START PROVIDED RECORDS

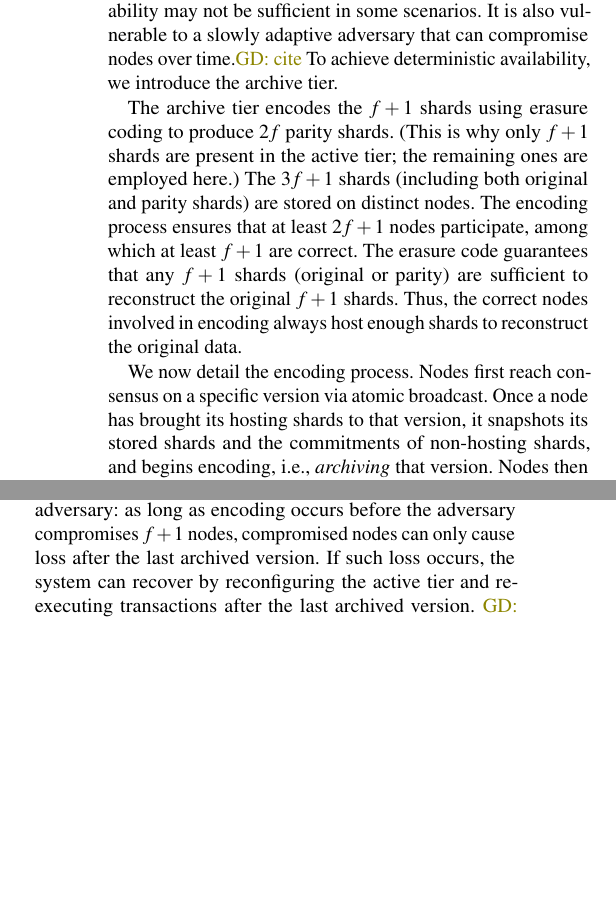
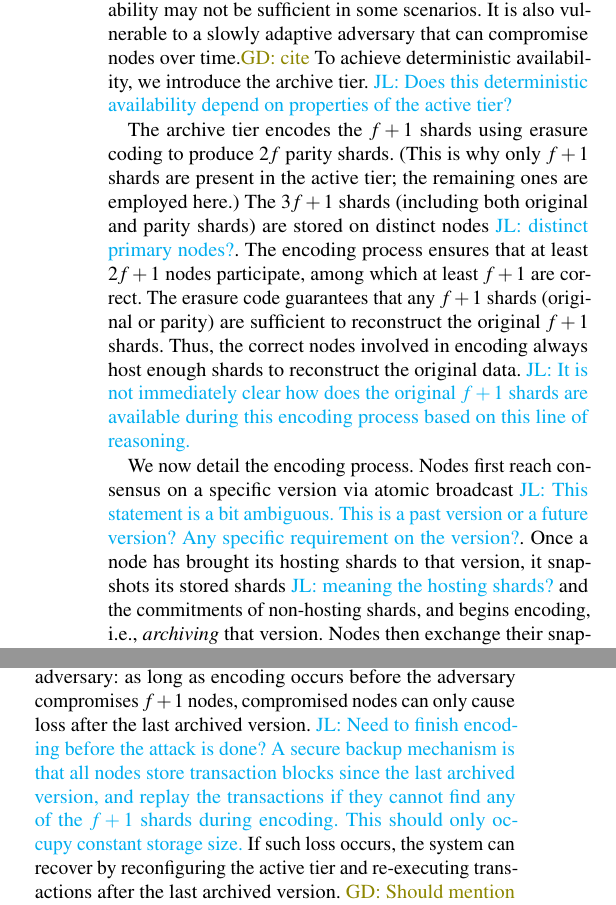
Before and after one commit to sgdxbc/bigbft-paper, a LaTeX document (paper.tex, which reads sections/overview.tex): two parts of the columns of page 9 of 16, joined at a grey line, cut so that both start at the same text, the shorter picture padded with empty space. Compiled offline with pdfLaTeX; a LaTeX package or settings file that is missing is left out.

Commit message:
archive tier comments

```diff
--- a/sections/overview.tex
+++ b/sections/overview.tex
@@ -128,17 +128,19 @@ The active tier can achieve correctness and probabilistic availability with dece
 However, probabilistic availability may not be sufficient in some scenarios.
 It is also vulnerable to a slowly adaptive adversary that can compromise nodes over time.\gd{cite}
 To achieve deterministic availability, we introduce the archive tier.
+\lijl{Does this deterministic availability depend on properties of the active tier?}
 
 The archive tier encodes the $f+1$ shards using erasure coding to produce $2f$ parity shards.
 (This is why only $f+1$ shards are present in the active tier; the remaining ones are employed here.)
-The $3f+1$ shards (including both original and parity shards) are stored on distinct nodes.
+The $3f+1$ shards (including both original and parity shards) are stored on distinct nodes \lijl{distinct primary nodes?}.
 The encoding process ensures that at least $2f+1$ nodes participate, among which at least $f+1$ are correct.
 The erasure code guarantees that any $f+1$ shards (original or parity) are sufficient to reconstruct the original $f+1$ shards.
 Thus, the correct nodes involved in encoding always host enough shards to reconstruct the original data.
+\lijl{It is not immediately clear how does the original $f+1$ shards are available during this encoding process based on this line of reasoning.}
 
 We now detail the encoding process.
-Nodes first reach consensus on a specific version via atomic broadcast.
-Once a node has brought its hosting shards to that version, it snapshots its stored shards and the commitments of non-hosting shards, and begins encoding, i.e., \emph{archiving} that version.
+Nodes first reach consensus on a specific version via atomic broadcast \lijl{This statement is a bit ambiguous. This is a past version or a future version? Any specific requirement on the version?}.
+Once a node has brought its hosting shards to that version, it snapshots its stored shards \lijl{meaning the hosting shards?} and the commitments of non-hosting shards, and begins encoding, i.e., \emph{archiving} that version.
 Nodes then exchange their snapshotted shards and verify correctness using the commitments.
 To avoid loading the entire state into memory in this stage, the state can be divided into multiple stripes, each further divided into $f+1$ shards and managed as described above, with encoding performed stripe by stripe.
 After collecting all $f+1$ shards, nodes independently encode them to produce $2f$ parity shards.
@@ -152,6 +154,7 @@ Then, the nodes proceed to the next encoding round.
 The archive tier and active tier complement each other.
 The archive tier upgrades the availability guarantee of the active tier from probabilistic to deterministic.
 The deterministic availability not only serves as an anchor point for garbage collection, but also effectively defends against a slowly adaptive adversary: as long as encoding occurs before the adversary compromises $f+1$ nodes, compromised nodes can only cause loss after the last archived version.
+\lijl{Need to finish encoding before the attack is done? A secure backup mechanism is that all nodes store transaction blocks since the last archived version, and replay the transactions if they cannot find any of the $f+1$ shards during encoding. This should only occupy constant storage size.}
 If such loss occurs, the system can recover by reconfiguring the active tier and re-executing transactions after the last archived version.
 \gd{Should mention reconfigure somewhere.}
 Meanwhile, the active tier provides correct shards to the archive tier for encoding and efficiently serves shards to the execution layer for transaction execution, while the archive tier handles the heavy encoding workload off the critical path of execution.
```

END PROVIDED RECORDS

> HOW TO COMPLETE THIS TASK:
The answer must be the data above, repeated exactly, with no pictures.

> ANSWER FOR THIS EXERCISE:
Before and after one commit to sgdxbc/bigbft-paper, a LaTeX document (paper.tex, which reads sections/overview.tex): two parts of the columns of page 9 of 16, joined at a grey line, cut so that both start at the same text, the shorter picture padded with empty space. Compiled offline with pdfLaTeX; a LaTeX package or settings file that is missing is left out.

Commit message:
archive tier comments

```diff
--- a/sections/overview.tex
+++ b/sections/overview.tex
@@ -128,17 +128,19 @@ The active tier can achieve correctness and probabilistic availability with dece
 However, probabilistic availability may not be sufficient in some scenarios.
 It is also vulnerable to a slowly adaptive adversary that can compromise nodes over time.\gd{cite}
 To achieve deterministic availability, we introduce the archive tier.
+\lijl{Does this deterministic availability depend on properties of the active tier?}
 
 The archive tier encodes the $f+1$ shards using erasure coding to produce $2f$ parity shards.
 (This is why only $f+1$ shards are present in the active tier; the remaining ones are employed here.)
-The $3f+1$ shards (including both original and parity shards) are stored on distinct nodes.
+The $3f+1$ shards (including both original and parity shards) are stored on distinct nodes \lijl{distinct primary nodes?}.
 The encoding process ensures that at least $2f+1$ nodes participate, among which at least $f+1$ are correct.
 The erasure code guarantees that any $f+1$ shards (original or parity) are sufficient to reconstruct the original $f+1$ shards.
 Thus, the correct nodes involved in encoding always host enough shards to reconstruct the original data.
+\lijl{It is not immediately clear how does the original $f+1$ shards are available during this encoding process based on this line of reasoning.}
 
 We now detail the encoding process.
-Nodes first reach consensus on a specific version via atomic broadcast.
-Once a node has brought its hosting shards to that version, it snapshots its stored shards and the commitments of non-hosting shards, and begins encoding, i.e., \emph{archiving} that version.
+Nodes first reach consensus on a specific version via atomic broadcast \lijl{This statement is a bit ambiguous. This is a past version or a future version? Any specific requirement on the version?}.
+Once a node has brought its hosting shards to that version, it snapshots its stored shards \lijl{meaning the hosting shards?} and the commitments of non-hosting shards, and begins encoding, i.e., \emph{archiving} that version.
 Nodes then exchange their snapshotted shards and verify correctness using the commitments.
 To avoid loading the entire state into memory in this stage, the state can be divided into multiple stripes, each further divided into $f+1$ shards and managed as described above, with encoding performed stripe by stripe.
 After collecting all $f+1$ shards, nodes independently encode them to produce $2f$ parity shards.
@@ -152,6 +154,7 @@ Then, the nodes proceed to the next encoding round.
 The archive tier and active tier complement each other.
 The archive tier upgrades the availability guarantee of the active tier from probabilistic to deterministic.
 The deterministic availability not only serves as an anchor point for garbage collection, but also effectively defends against a slowly adaptive adversary: as long as encoding occurs before the adversary compromises $f+1$ nodes, compromised nodes can only cause loss after the last archived version.
+\lijl{Need to finish encoding before the attack is done? A secure backup mechanism is that all nodes store transaction blocks since the last archived version, and replay the transactions if they cannot find any of the $f+1$ shards during encoding. This should only occupy constant storage size.}
 If such loss occurs, the system can recover by reconfiguring the active tier and re-executing transactions after the last archived version.
 \gd{Should mention reconfigure somewhere.}
 Meanwhile, the active tier provides correct shards to the archive tier for encoding and efficiently serves shards to the execution layer for transaction execution, while the archive tier handles the heavy encoding workload off the critical path of execution.
```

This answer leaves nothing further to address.